In small rural areas, the local small businesses, your typical “mom and pop shop” is usually the best bet. But, I’ve even had opportunities to work with online small and local businesses that were not necessarily in my city.
However, I would be remiss if I didn’t say that there are no guarantees or “better odds” trying to meet up with local businesses vs. startup hubs vs. mom and pop shops. Each client is unique, run by different people, and may or may not be interested in partnering with you and your class.
Tip #2: Setting Expectations
If you are lucky enough to find a client who seems to be interested in partnering with you in your class, you immediately need to set viable expectations for both the client, yourself, and your students.
First and foremost, the client needs to understand that this is still a class project. While our students will be providing a service to the client, it should be understood that the students are still learning and honing their skills, and applying them to a client project to help someone in the local community but also in bolstering their expertise.
Second, it often helps to have the client meet with your class in person or virtually to give their side of the story. Let your client explain their business or organization, possible issues that they have been having, and how they see your students helping them solve some of their issues.
During this meeting, it’s an opportunity for students to ask questions to the client, get a better understanding of what they may want to work on, and also helps build some early rapport with the client.

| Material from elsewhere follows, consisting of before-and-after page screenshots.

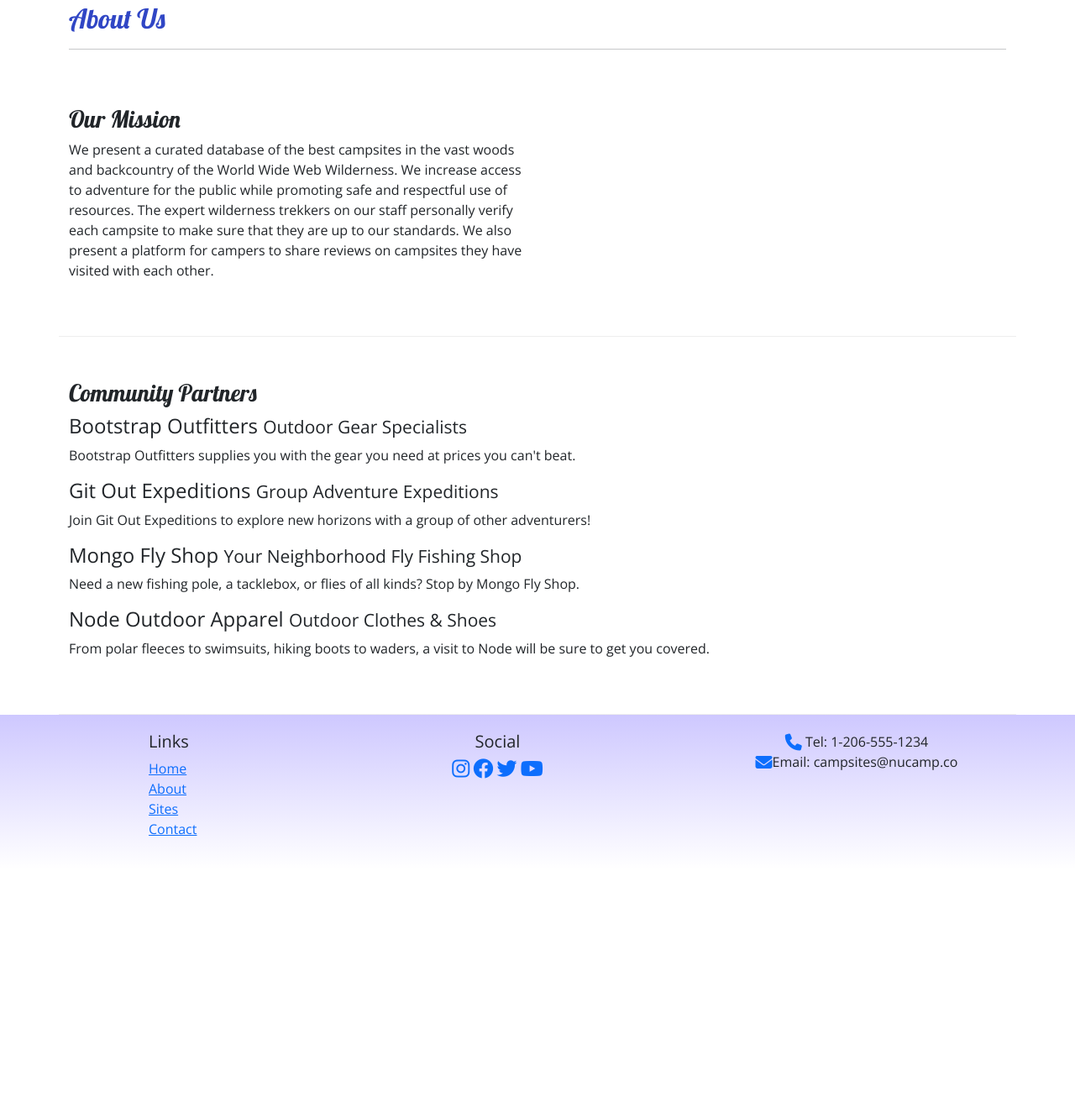
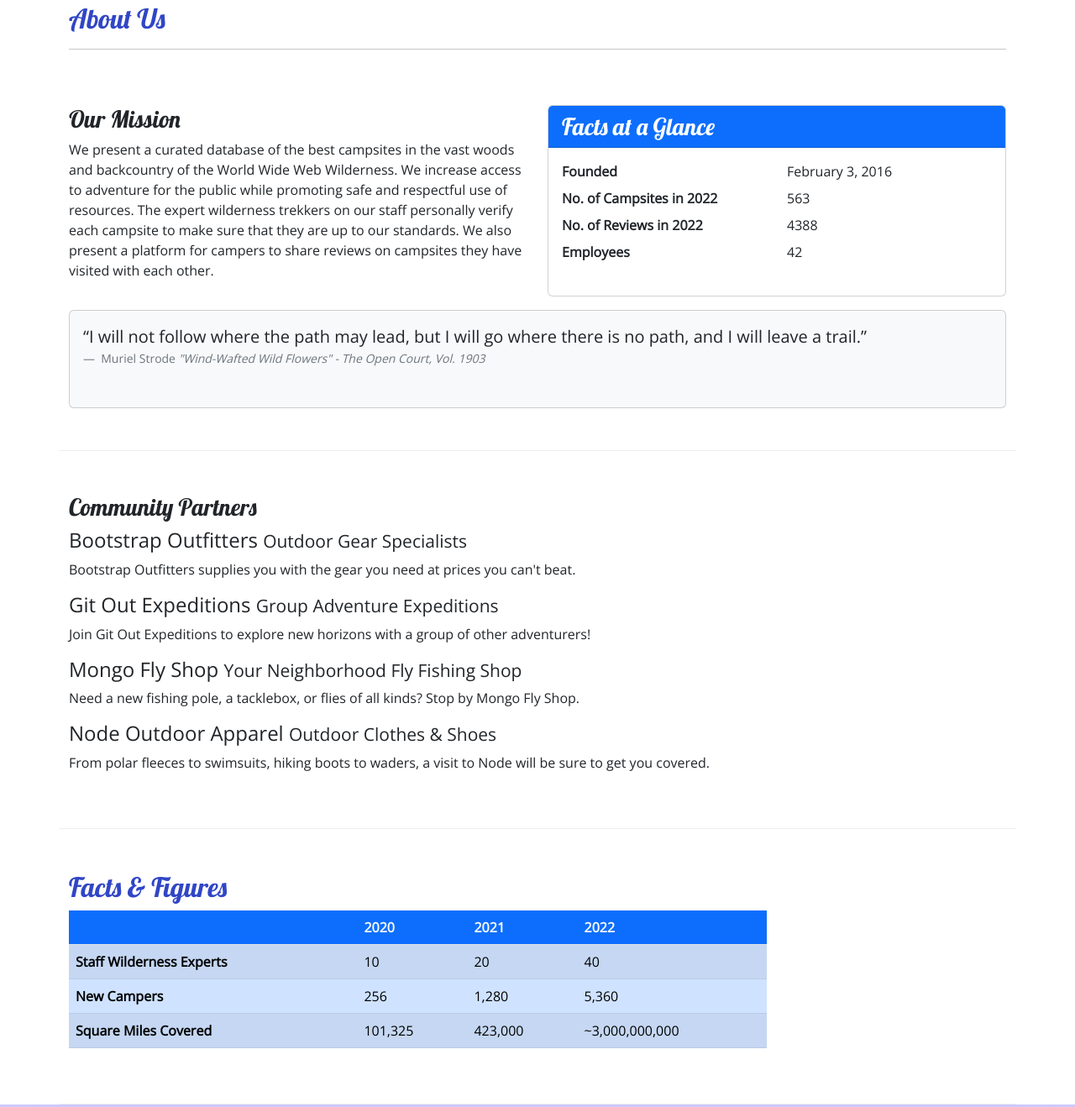
Before and after one commit to beso8a/brendasochoa, a plain HTML site: page aboutus.html in a window 1280 px wide. Shown: the part 255-1573 px from the top of the page at 84% size. Before the commit the page ends 1290 px from the top, so only its background shows below. Drawn offline with nearby package versions, Linux system fonts and the light colour scheme.

Commit message:
Tables and Cards

```diff
--- a/aboutus.html
+++ b/aboutus.html
@@ -65,6 +65,34 @@
                 campsite to make sure that they are up to our standards. We also present a platform for campers to share reviews on campsites they have visited
                 with each other.</p>
             </div>
+            <div class="col-sm-6">
+                <div class="card">
+                    <h3 class="card-header bg-primary text-white">Facts at a Glance</h3>
+                    <div class="card-body">
+                        <dl class="row">
+                            <dt class="col-6">Founded</dt>
+                            <dd class="col-6">February 3, 2016</dd>
+                            <dt class="col-6">No. of Campsites in 2022</dt>
+                            <dd class="col-6">563</dd>
+                            <dt class="col-6">No. of Reviews in 2022</dt>
+                            <dd class="col-6">4388</dd>
+                            <dt class="col-6">Employees</dt>
+                            <dd class="col-6">42</dd>
+                        </dl>
+                    </div>
+                </div>
+            </div>
+            <div class="col">
+                <div class="card bg-light mt-3">
+                    <figure class="card-body">
+                        <blockquote class="blockquote">
+                            <q>I will not follow where the path may lead, but I will go where there is no path, and I will leave a trail.</q>
+                        </blockquote>
+                        <figcaption class="blockquote-footer">
+                            Muriel Strode <cite>"Wind-Wafted Wild Flowers" - The Open Court, Vol. 1903</cite>
+                        </figcaption>
+                    </figure>
+            </div>
         </section>
 
         <section class="row row-content">
@@ -78,6 +106,45 @@
                 <p class="d-none d-sm-block">Need a new fishing pole, a tacklebox, or flies of all kinds? Stop by Mongo Fly Shop.</p>
                 <h4>Node Outdoor Apparel <small>Outdoor Clothes & Shoes</small></h4>
                 <p class="d-none d-sm-block">From polar fleeces to swimsuits, hiking boots to waders, a visit to Node will be sure to get you covered.</p>
+            </div>
+        </section>
+
+        <!-- table -->
+        <section class="row row-content">
+            <div class="col-sm-9">
+                <h2>Facts & Figures</h2>
+                <div class="table-responsive">
+                    <table class="table table-striped">
+                        <thead class="bg-primary text-light">
+                            <tr>
+                                <th></th>
+                                <th>2020</th>
+                                <th>2021</th>
+                                <th>2022</th>
+                            </tr>
+                        </thead>
+                        <tbody class="table-primary">
+                            <tr>
+                                <th>Staff Wilderness Experts</th>
+                                <td>10</td>
+                                <td>20</td>
+                                <td>40</td>
+                            </tr>
+                            <tr>
+                                <th>New Campers</th>
+                                <td>256</td>
+                                <td>1,280</td>
+                                <td>5,360</td>
+                            </tr>
+                            <tr>
+                                <th>Square Miles Covered</th>
+                                <td>101,325</td>
+                                <td>423,000</td>
+                                <td>~3,000,000,000</td>
+                            </tr>
+                        </tbody>
+                    </table>
+                </div>
             </div>
         </section>
     </main>
```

Third, the client needs to set expectations in terms of their involvement. Is the client interested in getting updates throughout the semester? Once a month? Do they want to just see a little presentation at the end of the semester when everything is complete?

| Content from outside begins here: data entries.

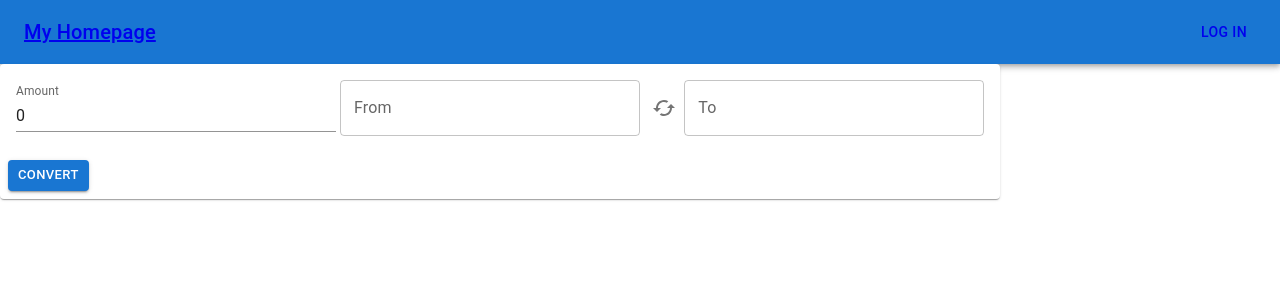
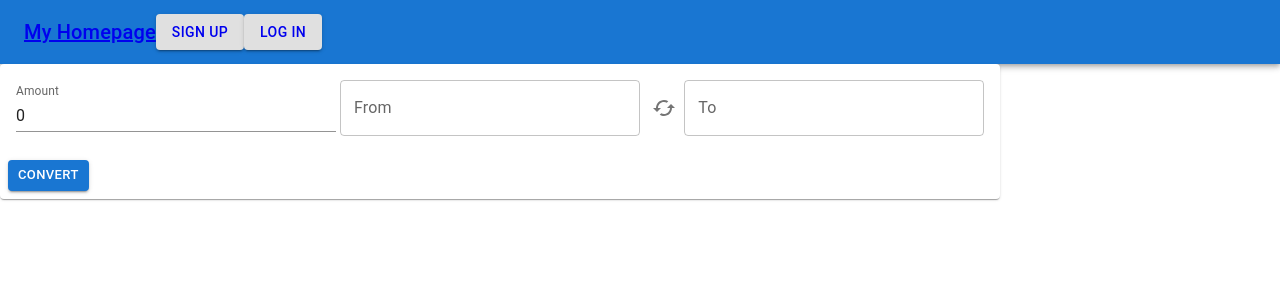
Before and after one commit to crrojasmazo/WebDevProject, a React (Create React App) app: page / in a window 1280 px wide. Shown: the top 300 px of the page. Built offline with nearby package versions, Linux system fonts and the light colour scheme.

Commit message:
add route to header

```diff
--- a/src/Layouts/Header.jsx
+++ b/src/Layouts/Header.jsx
@@ -8,14 +8,19 @@ function Header() {
   return (
     <AppBar position="static">
       <Toolbar>
-        <Typography variant="h6" style={{ flexGrow: 1 }}>
-          <Link to="/">
+        <Link to="/">
+          <Typography variant="h6">
+
             My Homepage
-          </Link>
-        </Typography>
+
+          </Typography>
+        </Link>
+        <Link to="/register">
+          <Button variant="contained" color="inherit">Sign Up</Button>
+        </Link>
 
         <Link to="/login">
-          <Button color="inherit">Log In</Button>
+          <Button variant="contained" color="inherit">Log In</Button>
         </Link>
       </Toolbar>
     </AppBar>
```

Since the students are working on project deliverables for their class, they have separate due dates and deadlines that the client won’t necessarily see. So, setting up expectations if there is any content or meetings that the client would like to have with the students during the project is helpful at the start.
Tip #3: Facilitating Communication Across the Semester
Finally, depending on how the client responds to the third expectation above (their involvement throughout the semester), there may need to be a discussion about how you as the instructor may need to facilitate communication across the semester-long project.
I’ve had some clients who were very hands-on, very interested, and loved answering questions via email any time my students wanted clarification. Some clients have also set up Slack channels with my students where they loved to see prototypes, rough drafts, and other bits and pieces of the project as it was progressing.
But, on the other hand, I’ve also had clients that only wanted one email per week regarding the project, and wanted all student questions compiled by their instructor and sent out through them.
There are many more things to say…
While there is so much more I can say about my experience working with client projects, tips for finding clients more specifically, or facilitating a client project throughout a semester, these points here are a great starting point.
Every time that I've worked on a client project with my students, I have always gotten positive feedback from my students for the opportunities and experiences that they were able to have during my class. I’ve also seen glowing reviews from clients on the work that my students have done with them, and even some professional relationships and opportunities that have opened up for students because of it. Due to these positive experiences, past students who have told me how helpful working with somebody in industry was to their career, clients who have enjoyed the opportunities, along with the general opportunity to help organizations and businesses in our local community, I continue to search for real-life clients in my classroom.